Lower income couples should benefit greatly from some relevant and focused
work on the Financial Management exercise on pages 19-21 of the Building
a Strong Marriage Workbook. It would also be helpful to specifically
link work on Communication, Conflict Resolution, Leisure Activities and
Family & Friends categories to couples’ financial circumstances and
the current consequences of these circumstances.
REFERRALS FOR CIVIL MARRIAGE CELEBRANTS
Civil Marriage Celebrants are required to encourage couples to attend pre-marriage programmes. Celebrants often contact the Prepare Office to obtain contact details for Prepare Administrators in their area.
We are compiling a list of Prepare Administrators who would be willing to offer the Prepare programme to such couples.
If you would like to have your name added to this list please email
or phone the Prepare Office. This list will not be published - it
is for our office use only.
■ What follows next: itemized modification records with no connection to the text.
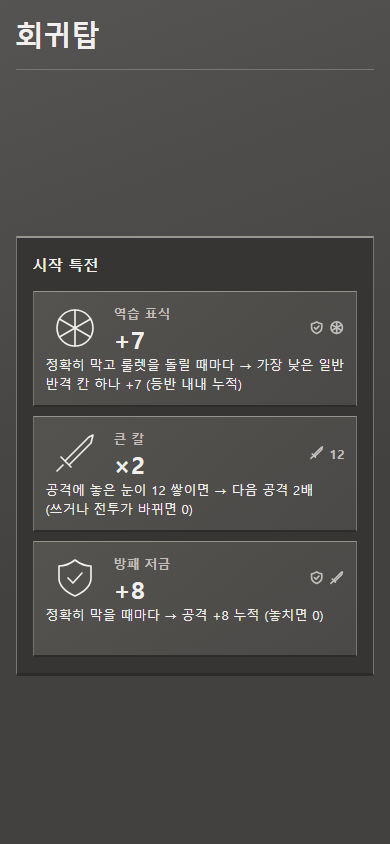
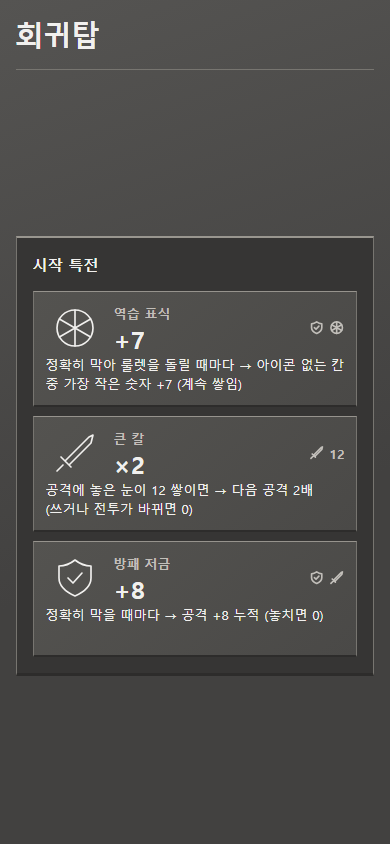
Clarify counter and collector perk descriptions

diff --git a/src/main.ts b/src/main.ts
@@ -98,8 +98,8 @@ const perkDisplay = {
     label: `공격에 놓은 눈이 ${START_PERKS.blade.threshold} 쌓이면 → 다음 공격 ${START_PERKS.blade.multiplier}배 (쓰거나 전투가 바뀌면 0)`,
   },
   collector: {
-    value: '+N', detail: `${icon('die')}=${icon('die')}`,
-    label: `같은 눈 2개 이상인 칸 → +N (새 족보 첫 사용마다 N+${START_PERKS.collector.step}, 최대 ${START_PERKS.collector.maximum})`,
+    value: `+${START_PERKS.collector.initial}~${START_PERKS.collector.maximum}`, detail: `${icon('die')}=${icon('die')}`,
+    label: `같은 눈 2개 이상인 칸에 보너스. 처음 ${START_PERKS.collector.initial}, 새 족보(트리플·스트레이트 등) 첫 사용마다 +${START_PERKS.collector.step} (최대 +${START_PERKS.collector.maximum})`,
   },
   reroll: {
     value: '+1', detail: `${icon('heart')} −${START_PERKS.reroll.cost}`,
@@ -111,7 +111,7 @@ const perkDisplay = {
   },
   counter: {
     value: `+${START_PERKS.counter.step}`, detail: `${icon('parry')}${icon('wheel')}`,
-    label: `정확히 막고 룰렛을 돌릴 때마다 → 가장 낮은 일반 반격 칸 하나 +${START_PERKS.counter.step} (등반 내내 누적)`,
+    label: `정확히 막아 룰렛을 돌릴 때마다 → 아이콘 없는 칸 중 가장 작은 숫자 +${START_PERKS.counter.step} (계속 쌓임)`,
   },
 } as const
If we had a request from a civil celebrant
in your area we would provide them with your contact details
Extending and maintaining your skills : Knowledge and skills need to be maintained and there are two ways of helping this process. The first is using the materials regularly and the second is becoming involved in some ongoing skills development work. We are now offering some training opportunities for existing administrators to further develop their skills and knowledge.
For a current list of Skills Development programs that are available go to:
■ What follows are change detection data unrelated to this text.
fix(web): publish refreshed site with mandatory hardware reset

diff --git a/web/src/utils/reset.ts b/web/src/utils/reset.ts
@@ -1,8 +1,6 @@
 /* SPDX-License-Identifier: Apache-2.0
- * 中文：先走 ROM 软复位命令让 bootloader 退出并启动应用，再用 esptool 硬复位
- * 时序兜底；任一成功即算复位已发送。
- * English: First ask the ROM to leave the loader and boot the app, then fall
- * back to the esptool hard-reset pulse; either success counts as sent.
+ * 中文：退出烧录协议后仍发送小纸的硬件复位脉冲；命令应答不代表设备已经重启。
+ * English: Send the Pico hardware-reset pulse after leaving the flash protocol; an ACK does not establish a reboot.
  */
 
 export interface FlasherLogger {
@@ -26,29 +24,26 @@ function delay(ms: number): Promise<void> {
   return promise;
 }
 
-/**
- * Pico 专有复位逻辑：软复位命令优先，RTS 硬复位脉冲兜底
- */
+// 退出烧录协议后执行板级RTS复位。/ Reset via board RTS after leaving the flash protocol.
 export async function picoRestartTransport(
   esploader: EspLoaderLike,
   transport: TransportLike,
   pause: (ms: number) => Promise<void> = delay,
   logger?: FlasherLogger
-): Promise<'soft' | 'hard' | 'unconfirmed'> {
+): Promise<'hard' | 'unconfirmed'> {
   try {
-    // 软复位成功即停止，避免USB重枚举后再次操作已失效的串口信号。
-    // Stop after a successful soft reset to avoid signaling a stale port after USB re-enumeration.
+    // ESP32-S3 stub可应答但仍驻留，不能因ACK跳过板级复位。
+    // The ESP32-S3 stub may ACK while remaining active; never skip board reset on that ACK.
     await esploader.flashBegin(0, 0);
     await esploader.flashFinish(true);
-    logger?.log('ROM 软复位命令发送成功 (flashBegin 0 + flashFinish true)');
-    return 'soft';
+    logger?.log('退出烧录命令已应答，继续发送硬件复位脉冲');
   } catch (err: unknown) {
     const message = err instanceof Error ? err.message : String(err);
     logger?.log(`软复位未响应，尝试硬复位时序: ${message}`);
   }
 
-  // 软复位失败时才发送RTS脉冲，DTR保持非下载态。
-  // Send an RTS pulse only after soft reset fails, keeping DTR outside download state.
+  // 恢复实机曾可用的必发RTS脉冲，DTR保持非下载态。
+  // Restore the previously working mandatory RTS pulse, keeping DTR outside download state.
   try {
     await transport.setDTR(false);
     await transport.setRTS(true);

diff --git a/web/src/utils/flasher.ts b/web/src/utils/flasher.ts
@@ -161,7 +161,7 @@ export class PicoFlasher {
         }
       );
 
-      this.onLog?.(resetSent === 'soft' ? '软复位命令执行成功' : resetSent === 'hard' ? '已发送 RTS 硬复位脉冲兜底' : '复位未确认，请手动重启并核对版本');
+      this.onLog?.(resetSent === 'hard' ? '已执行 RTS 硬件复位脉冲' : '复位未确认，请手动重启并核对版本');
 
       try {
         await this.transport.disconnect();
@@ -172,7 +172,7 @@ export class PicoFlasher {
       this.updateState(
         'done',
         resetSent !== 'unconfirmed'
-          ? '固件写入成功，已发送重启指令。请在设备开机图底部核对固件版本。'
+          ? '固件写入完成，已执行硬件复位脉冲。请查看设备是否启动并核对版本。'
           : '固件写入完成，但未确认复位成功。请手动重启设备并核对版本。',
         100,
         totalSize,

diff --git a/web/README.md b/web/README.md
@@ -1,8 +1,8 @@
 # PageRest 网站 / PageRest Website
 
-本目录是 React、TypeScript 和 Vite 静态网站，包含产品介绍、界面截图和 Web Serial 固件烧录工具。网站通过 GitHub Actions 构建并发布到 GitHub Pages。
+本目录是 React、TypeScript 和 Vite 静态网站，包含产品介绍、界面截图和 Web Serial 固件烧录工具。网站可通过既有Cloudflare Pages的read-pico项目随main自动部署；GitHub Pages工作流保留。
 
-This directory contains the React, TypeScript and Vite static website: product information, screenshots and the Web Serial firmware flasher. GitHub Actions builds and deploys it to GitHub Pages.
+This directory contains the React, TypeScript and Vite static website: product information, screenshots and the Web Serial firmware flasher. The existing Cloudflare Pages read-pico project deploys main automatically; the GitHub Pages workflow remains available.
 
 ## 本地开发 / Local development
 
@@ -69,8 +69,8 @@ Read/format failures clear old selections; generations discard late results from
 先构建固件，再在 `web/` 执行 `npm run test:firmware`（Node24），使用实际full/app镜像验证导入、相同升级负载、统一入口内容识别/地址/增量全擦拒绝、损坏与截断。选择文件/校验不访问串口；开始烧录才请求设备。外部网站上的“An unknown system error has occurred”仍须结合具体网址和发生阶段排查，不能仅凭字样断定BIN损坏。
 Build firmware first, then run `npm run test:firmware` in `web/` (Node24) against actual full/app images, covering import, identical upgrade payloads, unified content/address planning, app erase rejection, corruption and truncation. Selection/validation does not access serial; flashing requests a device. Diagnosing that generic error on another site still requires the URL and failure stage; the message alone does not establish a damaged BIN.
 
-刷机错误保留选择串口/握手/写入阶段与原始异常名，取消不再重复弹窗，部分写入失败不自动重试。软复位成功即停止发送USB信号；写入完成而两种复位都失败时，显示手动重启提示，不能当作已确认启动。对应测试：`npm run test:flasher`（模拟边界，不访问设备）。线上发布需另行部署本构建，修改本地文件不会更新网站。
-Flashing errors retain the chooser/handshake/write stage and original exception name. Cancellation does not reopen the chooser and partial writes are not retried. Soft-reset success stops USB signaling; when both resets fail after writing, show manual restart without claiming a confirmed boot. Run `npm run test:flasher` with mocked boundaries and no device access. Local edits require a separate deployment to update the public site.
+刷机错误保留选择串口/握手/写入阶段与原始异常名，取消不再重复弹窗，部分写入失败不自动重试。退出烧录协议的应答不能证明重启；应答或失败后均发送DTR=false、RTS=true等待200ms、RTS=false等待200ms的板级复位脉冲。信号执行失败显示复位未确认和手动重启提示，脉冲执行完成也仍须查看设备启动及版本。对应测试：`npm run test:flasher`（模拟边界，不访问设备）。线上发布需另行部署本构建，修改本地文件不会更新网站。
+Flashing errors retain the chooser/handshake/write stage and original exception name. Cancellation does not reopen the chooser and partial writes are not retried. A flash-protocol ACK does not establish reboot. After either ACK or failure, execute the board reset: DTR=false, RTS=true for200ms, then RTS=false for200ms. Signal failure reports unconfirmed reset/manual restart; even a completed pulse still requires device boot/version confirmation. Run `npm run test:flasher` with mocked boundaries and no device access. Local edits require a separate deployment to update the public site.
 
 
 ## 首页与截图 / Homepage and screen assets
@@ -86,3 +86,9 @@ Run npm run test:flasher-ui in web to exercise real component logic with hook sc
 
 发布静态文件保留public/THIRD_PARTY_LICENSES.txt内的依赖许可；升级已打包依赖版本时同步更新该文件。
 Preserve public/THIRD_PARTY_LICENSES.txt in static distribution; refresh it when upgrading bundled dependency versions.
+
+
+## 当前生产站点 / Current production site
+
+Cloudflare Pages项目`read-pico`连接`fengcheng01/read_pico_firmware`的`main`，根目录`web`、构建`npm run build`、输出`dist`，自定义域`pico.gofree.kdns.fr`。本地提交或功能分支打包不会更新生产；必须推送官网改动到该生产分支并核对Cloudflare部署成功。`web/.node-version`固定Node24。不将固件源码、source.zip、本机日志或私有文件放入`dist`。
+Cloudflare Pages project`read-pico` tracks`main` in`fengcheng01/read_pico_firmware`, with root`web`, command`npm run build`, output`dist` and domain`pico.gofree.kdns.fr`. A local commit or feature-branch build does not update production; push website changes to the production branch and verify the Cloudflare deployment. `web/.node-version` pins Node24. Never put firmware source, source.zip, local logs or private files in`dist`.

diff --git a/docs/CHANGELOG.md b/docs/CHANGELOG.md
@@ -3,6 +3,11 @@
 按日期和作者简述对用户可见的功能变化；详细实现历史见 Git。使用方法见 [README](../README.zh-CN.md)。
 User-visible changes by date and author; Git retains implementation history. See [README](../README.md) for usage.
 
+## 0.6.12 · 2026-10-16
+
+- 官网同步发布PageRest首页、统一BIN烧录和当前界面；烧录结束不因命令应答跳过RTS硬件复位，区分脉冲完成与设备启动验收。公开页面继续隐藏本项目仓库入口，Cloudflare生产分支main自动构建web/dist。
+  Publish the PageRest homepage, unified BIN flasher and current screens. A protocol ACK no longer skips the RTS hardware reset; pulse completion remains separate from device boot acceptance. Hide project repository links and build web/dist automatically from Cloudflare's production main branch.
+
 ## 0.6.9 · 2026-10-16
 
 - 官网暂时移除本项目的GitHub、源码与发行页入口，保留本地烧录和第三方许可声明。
Do you know anyone among your colleagues who might be interested in becoming a PREPARE-ENRICH Administrator? Over the years we have grown mainly by word-of-mouth publicity. This is gratifying to us since it shows we are providing a useful resource.
Please let your colleagues know about PREPARE-ENRICH and tell them about
our website (www.prepare-enrich.com.au). By clicking on the training link
on the Administrators' homepage they can locate a workshop or find contact
details for a Trainer in their area, and can read information about all
the PREPARE materials and resources.
At the beginning of each month we place a brief (usually one page) article
on our website focusing on a matter or theme that is likely to be helpful
to PREPARE-ENRICH administrators. Sometimes this is a brief summary
of relevant research, sometimes a practical suggestion, and sometimes a
way of thinking about couples' issues. It is good to get into the
habit of reading these monthly hints. The current hint, and an archive
of all the hints posted in previous months, can be accessed from the Administrators'
main page. News item updates are also included.
ORIGINS OF CONFLICTED COUPLES - AN AUSTRALIAN STUDY
The experience of family of origin is an important area for investigation among couples taking PREPARE. Dr Alan Craddock (National Coordinator of PREPARE-ENRICH Australia and Senior Lecturer in the School of Psychology, The University of Sydney) has recently completed a small booklet called Origins: Family Experiences of Premarital Couples. This booklet, written solely for PREPARE-ENRICH Administrators, is based on an analysis of 520 Australian couples who have taken PREPARE and has three main aims:
1. To identify and explore the main differences between highly satisfied (vitalised) and more troubled (conflicted) premarital couples.
2. To examine the differences in family background of vitalised versus conflicted premarital couples in the National sample. Of major interest is any link between negative experiences within family of origin in the past (separateness, rigidity and exposure to abuse) and present difficulties in couple relationship.
3. To explore the practical implications of these findings, particularly when working with conflicted premarital couples. General strategies for working with conflicted couples are also described.
The cost is only $12 and this includes postage and GST.